§ **EXERCISE DETAILS**:
In the listing below, report how many lines include the string "nameCharWidth", giving only that number.

-------

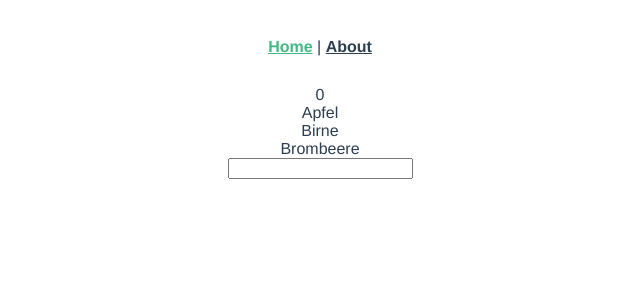
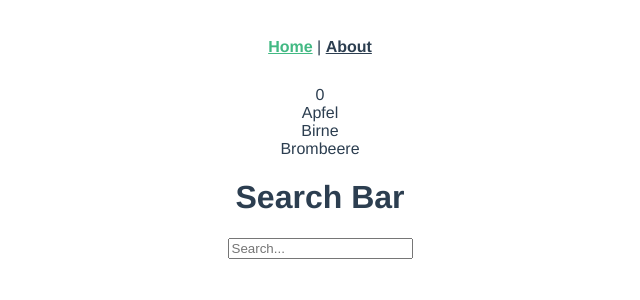
Before and after one commit to arise-dnb/seasonal-calendar, a Vue app: page /#/ in a window 1280 px wide. Shown: the top 300 px of the page, without its empty margins (320-960 px from the left). Built offline with nearby package versions, Linux system fonts and the light colour scheme.

Commit message:
Started putting the search in a new component.

```diff
--- /dev/null
+++ b/src/components/SearchBar.vue
@@ -0,0 +1,20 @@
+<template>
+  <div class="search">
+    <h1>Search Bar</h1>
+
+    <input type="text" placeholder="Search..." v-model="filter" />
+  </div>
+</template>
+
+<script>
+export default {
+  name: "HelloWorld",
+  props: {
+    msg: String
+  }
+};
+</script>
+
+<!-- Add "scoped" attribute to limit CSS to this component only -->
+<style scoped>
+</style>
--- a/src/views/Home.vue
+++ b/src/views/Home.vue
@@ -4,18 +4,18 @@
     <!--@event = v-on:event-->
     <div v-for="element in filteredArray" v-bind:key="element.name">{{ element.name }}</div>
     <!--:key = v-bind:key-->
-    <input type="text" v-model="filter" />
+    <SearchBar />
   </div>
 </template>
 
 <script>
 // @ is an alias to /src...
-import HelloWorld from "@/components/HelloWorld.vue";
+import SearchBar from "@/components/SearchBar.vue";
 
 export default {
   name: "home",
   components: {
-    HelloWorld
+    SearchBar
   },
   data: function() {
     return {
```
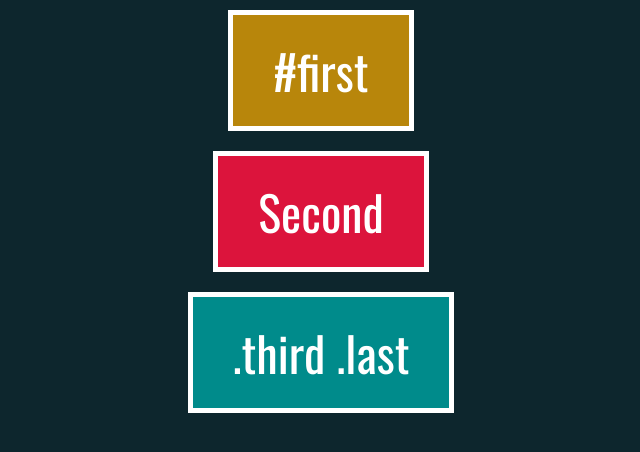
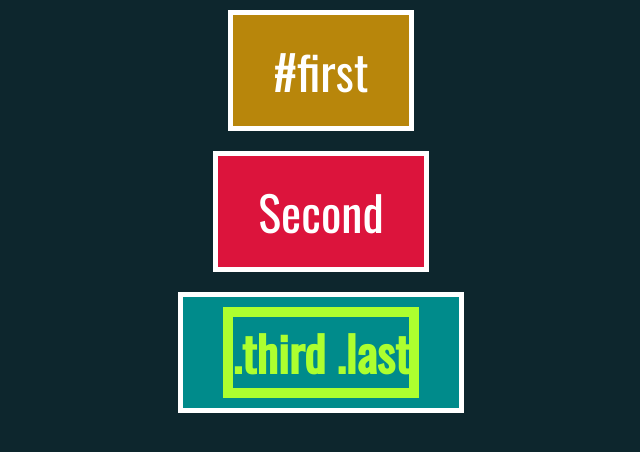
Before and after one commit to AlbertoParente/study-web-javaScript, a plain HTML site: page activity-js/dom/selectingElements2.html in a window 1280 px wide. Shown: the whole page, without its empty margins (319-959 px from the left). Drawn offline with Linux system fonts and the light colour scheme.

Commit message:
Adding the selecting elements concept in DOM, continuation

```diff
--- a/activity-js/dom/selectingElements2.html
+++ b/activity-js/dom/selectingElements2.html
@@ -8,8 +8,31 @@
 <body class="content activity">
     <div id="first">#first</div>
     <div>Second</div>
-    <div class="third last"><span wb-attrib>.third .last</span></div>
+    <div class="third last"><span attrib>.third .last</span></div>
     <script>
+        document.querySelector('#first').classList.add('highlight')
+
+        const selecting = seletor =>
+            document.querySelectorAll(seletor).forEach(e => e.classList.add('highlight'))
+        const deselect = seletor =>
+            document.querySelectorAll(seletor).forEach(e => e.classList.remove('highlight'))
+
+        selecting('div')
+
+        deselect('*')
+        selecting('.third.last')
+
+        deselect('*')
+        selecting(':not(#first)')
+
+        deselect('*')
+        selecting(':not(#first)')
+
+        deselect('*')
+        selecting(':nth-child(1)')
+
+        deselect('*')
+        selecting('[attrib]')
 
     </script>
 </body>
```
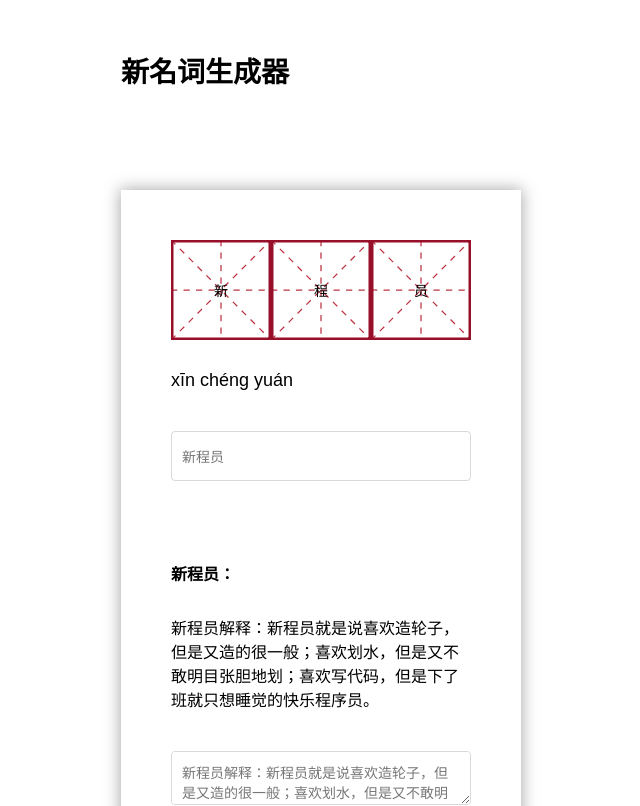
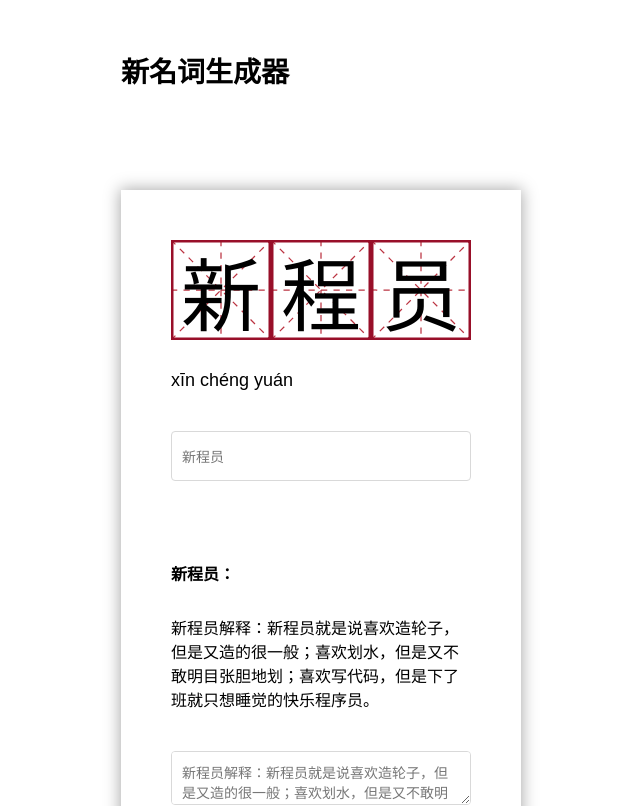
Before and after one commit to geekplux/new_words, a React (Create React App) app: page / in a window 1280 px wide. Shown: the top 806 px of the page, without its empty margins (319-959 px from the left). Built offline with nearby package versions, Linux system fonts and the light colour scheme.

Commit message:
fix: font size of nameChar

```diff
--- a/src/App.js
+++ b/src/App.js
@@ -4,6 +4,8 @@ import './App.css';
 import pinyinUtil from './pinyinUtil';
 import domtoimage from 'dom-to-image';
 
+const MAX_WIDTH = 400;
+const RESULT_PADDING = 50;
 const pinyin = str => pinyinUtil.getPinyin(str);
 function downloadImg(format) {
   const fn = {
@@ -32,6 +34,7 @@ class App extends Component {
       hideInput: false
     };
   }
+  setNameCharRef = ref => (this.nameCharRef = ref);
   onNameInput = event => {
     this.setState({
       wordName: event.target.value.trim()
@@ -47,22 +50,39 @@ class App extends Component {
     this.setState({ hideInput: !this.state.hideInput });
   };
 
-  onDownloadClick = (format) => event => {
+  onDownloadClick = format => event => {
     this.setState({ hideInput: true });
     downloadImg(format);
   };
 
   render() {
     const { hideInput, wordName, wordDesc } = this.state;
+    let nameCharWidth = MAX_WIDTH - 2 * RESULT_PADDING;
+    if (this.nameCharRef) {
+      const { width } = this.nameCharRef.getBoundingClientRect();
+      nameCharWidth = width;
+    }
 
     return (
       <div className="App">
-        <div className="container">
+        <div className="container" style={{
+          maxWidth: MAX_WIDTH,
+        }}>
           <h1 className="title">新名词生成器</h1>
-          <div id="result" className="result">
-            <div className="nameChar">
+          <div id="result" className="result" style={{
+            padding: RESULT_PADDING,
+          }}>
+            <div className="nameChar" ref={this.setNameCharRef}>
               {wordName && wordName.length
-                ? wordName.split('').map((c, i) => <Char key={i} c={c} />)
+                ? wordName
+                    .split('')
+                    .map((c, i) => (
+                      <Char
+                        key={i}
+                        c={c}
+                        fontSize={(nameCharWidth / wordName.length) * 0.8}
+                      />
+                    ))
                 : '*请在下方输入框输入'}
             </div>
             <div className="pinyin">{wordName && pinyin(wordName)}</div>
@@ -91,13 +111,22 @@ class App extends Component {
             {hideInput ? '修改' : '预览'}
           </button>
           <div className="btn-group">
-            <button className="btn download-btn" onClick={this.onDownloadClick('png')}>
+            <button
+              className="btn download-btn"
+              onClick={this.onDownloadClick('png')}
+            >
               PNG
             </button>
-            <button className="btn download-btn" onClick={this.onDownloadClick('svg')}>
+            <button
+              className="btn download-btn"
+              onClick={this.onDownloadClick('svg')}
+            >
               SVG
             </button>
-            <button className="btn download-btn" onClick={this.onDownloadClick('jpeg')}>
+            <button
+              className="btn download-btn"
+              onClick={this.onDownloadClick('jpeg')}
+            >
               JPEG
             </button>
           </div>
--- a/src/components/char/index.js
+++ b/src/components/char/index.js
@@ -4,14 +4,18 @@ import './style.css';
 
 class Char extends Component {
   render() {
+    const { fontSize } = this.props;
+
     return (
       <div className="square">
         <div className="wrap">
           <div className="content">
             <span
               className="char"
+              ref={this.setRef}
               style={{
-                backgroundImage: `url(${miBg})`
+                backgroundImage: `url(${miBg})`,
+                fontSize,
               }}
             >
               {this.props.c}
```
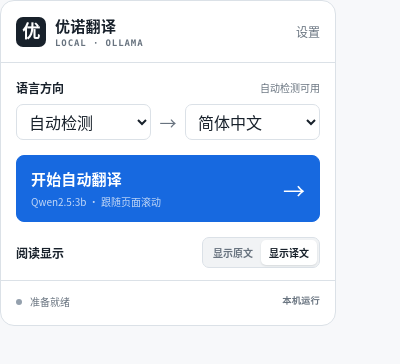
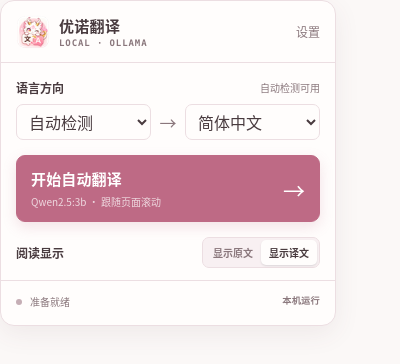
Before and after one commit to chengjing84/younuo-local-translator, a browser extension: page extension/popup.html in a window 400 px wide. Drawn offline with Linux system fonts and the light colour scheme.

Commit message:
Soften the workspace palette and show the Younuo icon

```diff
--- a/extension/popup.html
+++ b/extension/popup.html
@@ -2,7 +2,7 @@
 <html lang="zh-CN">
 <head><meta charset="utf-8"><meta name="viewport" content="width=device-width,initial-scale=1"><title>优诺本地翻译插件</title><link rel="stylesheet" href="ui.css"></head>
 <body class="popup-body"><main class="popup-shell">
-  <header class="app-bar"><div class="brand-lockup"><span class="brand-mark" aria-hidden="true">优</span><div><h1>优诺翻译</h1><p>LOCAL · OLLAMA</p></div></div><button id="openOptions" class="plain-icon" title="设置" aria-label="打开设置">设置</button></header>
+  <header class="app-bar"><div class="brand-lockup"><img class="brand-mark" src="icons/icon-48.png" alt="优诺翻译图标"><div><h1>优诺翻译</h1><p>LOCAL · OLLAMA</p></div></div><button id="openOptions" class="plain-icon" title="设置" aria-label="打开设置">设置</button></header>
   <section class="workspace" aria-label="翻译控制台">
     <div class="field-label"><span>语言方向</span><span class="field-hint">自动检测可用</span></div>
     <div class="language-row"><label><span class="sr-only">原文语言</span><select id="sourceLanguage"><option value="auto">自动检测</option><option value="en">英语</option><option value="zh">简体中文</option><option value="ja">日语</option><option value="ko">韩语</option></select></label><span class="direction-arrow" aria-hidden="true">→</span><label><span class="sr-only">译文语言</span><select id="targetLanguage"><option value="zh">简体中文</option><option value="en">英语</option><option value="ja">日语</option><option value="ko">韩语</option></select></label></div>
--- a/extension/ui.css
+++ b/extension/ui.css
@@ -1,15 +1,15 @@
 :root {
-  --canvas: #f7f8fa;
-  --surface: #ffffff;
-  --surface-muted: #f1f3f5;
-  --ink: #18212b;
-  --muted: #68737f;
-  --line: #dbe1e7;
-  --accent: #1769e0;
-  --accent-strong: #0955bd;
-  --accent-soft: #e8f1ff;
-  --danger: #c6394a;
-  --success: #147a54;
+  --canvas: #fbf8f7;
+  --surface: #fffdfc;
+  --surface-muted: #f8f0f2;
+  --ink: #493b3f;
+  --muted: #8a777c;
+  --line: #ecdee2;
+  --accent: #be6a85;
+  --accent-strong: #a95471;
+  --accent-soft: #fff0f4;
+  --danger: #bd5263;
+  --success: #66907b;
 }
 
 * { box-sizing: border-box; }
@@ -20,10 +20,10 @@ button { color: inherit; }
 
 /* Popup: compact, task-first workspace */
 .popup-body { width: 336px; min-height: 326px; overflow: hidden; border-radius: 14px; }
-.popup-shell { min-height: 326px; overflow: hidden; border: 1px solid var(--line); border-radius: 14px; background: var(--surface); }
+.popup-shell { min-height: 326px; overflow: hidden; border: 1px solid var(--line); border-radius: 14px; background: var(--surface); box-shadow: 0 8px 26px rgba(102, 66, 76, .08); }
 .app-bar { display: flex; align-items: center; justify-content: space-between; min-height: 62px; padding: 13px 15px; border-bottom: 1px solid var(--line); }
 .brand-lockup { display: flex; align-items: center; gap: 9px; }
-.brand-mark { display: grid; place-items: center; width: 30px; height: 30px; border-radius: 7px; color: #fff; background: var(--ink); font: 700 18px/1 "STKaiti", KaiTi, serif; }
+.brand-mark { display: block; width: 34px; height: 34px; border-radius: 10px; object-fit: cover; }
 .brand-lockup h1 { margin: 0; font-size: 15px; font-weight: 750; letter-spacing: .02em; }
 .brand-lockup p, .eyebrow { margin: 3px 0 0; color: var(--muted); font: 700 9px/1 Bahnschrift, Consolas, monospace; letter-spacing: .1em; }
 .plain-icon { padding: 5px 0 5px 9px; border: 0; color: var(--muted); background: transparent; font-size: 12px; cursor: pointer; }
@@ -36,10 +36,10 @@ select, input, textarea { color: var(--ink); border: 1px solid var(--line); bord
 select { width: 100%; height: 36px; padding: 0 8px; cursor: pointer; }
 select:focus, input:focus, textarea:focus { border-color: var(--accent); box-shadow: 0 0 0 3px var(--accent-soft); }
 .direction-arrow { text-align: center; color: var(--muted); font-size: 17px; }
-.translate-cta { display: flex; align-items: center; justify-content: space-between; width: 100%; min-height: 64px; margin-top: 15px; padding: 12px 14px; border: 1px solid var(--accent); border-radius: 8px; color: #fff; text-align: left; background: var(--accent); cursor: pointer; transition: background .16s ease, border-color .16s ease, transform .16s ease; }
-.translate-cta:hover { border-color: var(--accent-strong); background: var(--accent-strong); }
+.translate-cta { display: flex; align-items: center; justify-content: space-between; width: 100%; min-height: 64px; margin-top: 15px; padding: 12px 14px; border: 1px solid var(--accent); border-radius: 9px; color: #fff; text-align: left; background: var(--accent); box-shadow: 0 5px 14px rgba(190, 106, 133, .18); cursor: pointer; transition: background .16s ease, border-color .16s ease, transform .16s ease, box-shadow .16s ease; }
+.translate-cta:hover { border-color: var(--accent-strong); background: var(--accent-strong); box-shadow: 0 7px 18px rgba(169, 84, 113, .22); }
 .translate-cta:active { transform: translateY(1px); }
-.translate-cta.is-translating { border-color: #0a4ca6; background: #0a4ca6; cursor: wait; }
+.translate-cta.is-translating { border-color: #91445f; background: #91445f; cursor: wait; }
 .translate-cta:disabled { opacity: 1; }
 .cta-copy { display: grid; gap: 5px; }
 .cta-copy strong { font-size: 15px; letter-spacing: .01em; }
@@ -50,9 +50,9 @@ select:focus, input:focus, textarea:focus { border-color: var(--accent); box-sha
 .segmented button { padding: 5px 8px; border: 0; border-radius: 5px; color: var(--muted); background: transparent; font-size: 10px; cursor: pointer; }
 .segmented button.active { color: var(--ink); background: var(--surface); box-shadow: 0 1px 2px rgba(20, 32, 44, .12); }
 .status { display: grid; grid-template-columns: 7px 1fr auto; gap: 7px; align-items: center; min-height: 42px; padding: 0 15px; border-top: 1px solid var(--line); color: var(--muted); font-size: 10px; }
-.status-light { width: 6px; height: 6px; border-radius: 50%; background: #94a0ad; }
+.status-light { width: 6px; height: 6px; border-radius: 50%; background: #c5aeb5; }
 .status-tail { color: var(--muted); font: 700 9px/1 Bahnschrift, Consolas, monospace; letter-spacing: .05em; }
-.status.busy .status-light { background: #e8991d; animation: pulse 1s infinite; }
+.status.busy .status-light { background: #d9995e; animation: pulse 1s infinite; }
 .status.success .status-light { background: var(--success); }
 .status.error .status-light { background: var(--danger); }
 @keyframes pulse { 50% { opacity: .35; transform: scale(1.5); } }
@@ -84,7 +84,7 @@ select:focus, input:focus, textarea:focus { border-color: var(--accent); box-sha
 .check-list { display: grid; gap: 0; margin-top: 16px; border-top: 1px solid var(--line); }
 .check-row { display: grid; grid-template-columns: 8px 1fr auto; gap: 9px; align-items: center; padding: 10px 0; border-bottom: 1px solid var(--line); font-size: 12px; }
 .check-mark { width: 6px; height: 6px; border-radius: 50%; background: #9aa5b1; }
-.check-row.ok .check-mark { background: var(--success); }.check-row.warn .check-mark { background: #e8991d; }.check-row.error .check-mark { background: var(--danger); }
+.check-row.ok .check-mark { background: var(--success); }.check-row.warn .check-mark { background: #d9995e; }.check-row.error .check-mark { background: var(--danger); }
 .check-detail { color: var(--muted); font-size: 11px; }
 .table { width: 100%; border-collapse: collapse; font-size: 12px; }
 .table th, .table td { padding: 9px 7px; border-bottom: 1px solid var(--line); text-align: left; }
```
Also changed, not shown: extension/manifest.json, 1 other file.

-------

§ **SOLUTION FOR THIS EXERCISE**:
3